* TASK TO COMPLETE
Go through the entries below. Copy each line in which "import" appears.

* SUPPLIED MATERIAL
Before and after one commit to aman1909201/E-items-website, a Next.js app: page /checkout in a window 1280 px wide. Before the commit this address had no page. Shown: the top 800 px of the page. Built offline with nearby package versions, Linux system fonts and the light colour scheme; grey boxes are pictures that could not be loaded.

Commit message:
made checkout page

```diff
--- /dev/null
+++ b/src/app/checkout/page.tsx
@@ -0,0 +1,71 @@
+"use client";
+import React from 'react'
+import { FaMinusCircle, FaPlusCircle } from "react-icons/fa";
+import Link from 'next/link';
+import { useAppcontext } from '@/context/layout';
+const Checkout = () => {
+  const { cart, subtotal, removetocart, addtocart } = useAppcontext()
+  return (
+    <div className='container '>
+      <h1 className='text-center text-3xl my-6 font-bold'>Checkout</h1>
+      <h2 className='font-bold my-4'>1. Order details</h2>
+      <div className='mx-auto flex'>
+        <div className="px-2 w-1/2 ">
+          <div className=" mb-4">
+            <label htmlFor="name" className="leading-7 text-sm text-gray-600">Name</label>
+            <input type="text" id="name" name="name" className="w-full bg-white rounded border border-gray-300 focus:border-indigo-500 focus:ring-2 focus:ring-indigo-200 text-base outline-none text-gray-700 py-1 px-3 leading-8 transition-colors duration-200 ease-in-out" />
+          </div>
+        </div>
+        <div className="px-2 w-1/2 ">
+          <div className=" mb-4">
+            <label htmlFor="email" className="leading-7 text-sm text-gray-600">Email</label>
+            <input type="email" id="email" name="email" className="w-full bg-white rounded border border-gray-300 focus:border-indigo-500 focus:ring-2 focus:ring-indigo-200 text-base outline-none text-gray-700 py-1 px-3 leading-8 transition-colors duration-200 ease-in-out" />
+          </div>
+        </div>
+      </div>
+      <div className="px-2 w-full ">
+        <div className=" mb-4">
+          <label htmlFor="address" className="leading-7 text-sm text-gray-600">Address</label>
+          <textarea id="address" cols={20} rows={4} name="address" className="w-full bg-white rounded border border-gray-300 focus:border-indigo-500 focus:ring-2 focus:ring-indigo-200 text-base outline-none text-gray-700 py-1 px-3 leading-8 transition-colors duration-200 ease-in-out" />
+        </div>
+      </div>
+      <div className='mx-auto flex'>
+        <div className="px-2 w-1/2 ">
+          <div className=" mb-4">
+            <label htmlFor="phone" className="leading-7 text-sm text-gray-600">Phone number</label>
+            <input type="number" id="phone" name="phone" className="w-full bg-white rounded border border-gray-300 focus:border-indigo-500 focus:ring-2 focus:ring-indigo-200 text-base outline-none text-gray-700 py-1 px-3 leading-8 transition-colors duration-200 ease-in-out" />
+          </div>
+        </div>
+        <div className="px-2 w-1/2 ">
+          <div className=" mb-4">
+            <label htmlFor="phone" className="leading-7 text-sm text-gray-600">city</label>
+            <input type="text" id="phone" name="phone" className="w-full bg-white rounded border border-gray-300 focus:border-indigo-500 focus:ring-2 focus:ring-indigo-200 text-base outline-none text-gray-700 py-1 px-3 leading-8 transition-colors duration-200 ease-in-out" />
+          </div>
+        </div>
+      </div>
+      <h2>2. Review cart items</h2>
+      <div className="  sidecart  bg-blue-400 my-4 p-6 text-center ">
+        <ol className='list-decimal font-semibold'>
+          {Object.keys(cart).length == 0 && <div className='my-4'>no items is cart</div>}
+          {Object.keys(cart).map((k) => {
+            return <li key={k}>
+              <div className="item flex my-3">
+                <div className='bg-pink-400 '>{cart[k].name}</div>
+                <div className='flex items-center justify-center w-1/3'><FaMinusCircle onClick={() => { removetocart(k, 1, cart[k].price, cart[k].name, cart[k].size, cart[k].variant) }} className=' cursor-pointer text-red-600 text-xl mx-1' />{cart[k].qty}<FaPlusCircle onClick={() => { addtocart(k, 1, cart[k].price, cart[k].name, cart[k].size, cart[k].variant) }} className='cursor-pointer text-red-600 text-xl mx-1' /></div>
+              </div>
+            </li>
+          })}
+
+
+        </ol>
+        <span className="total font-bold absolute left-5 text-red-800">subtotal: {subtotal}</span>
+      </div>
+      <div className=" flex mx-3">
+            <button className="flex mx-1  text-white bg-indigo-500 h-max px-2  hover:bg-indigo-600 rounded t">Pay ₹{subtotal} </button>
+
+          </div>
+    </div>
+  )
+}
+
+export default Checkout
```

* TASK OUTPUT
+import React from 'react'
+import { FaMinusCircle, FaPlusCircle } from "react-icons/fa";
+import Link from 'next/link';
+import { useAppcontext } from '@/context/layout';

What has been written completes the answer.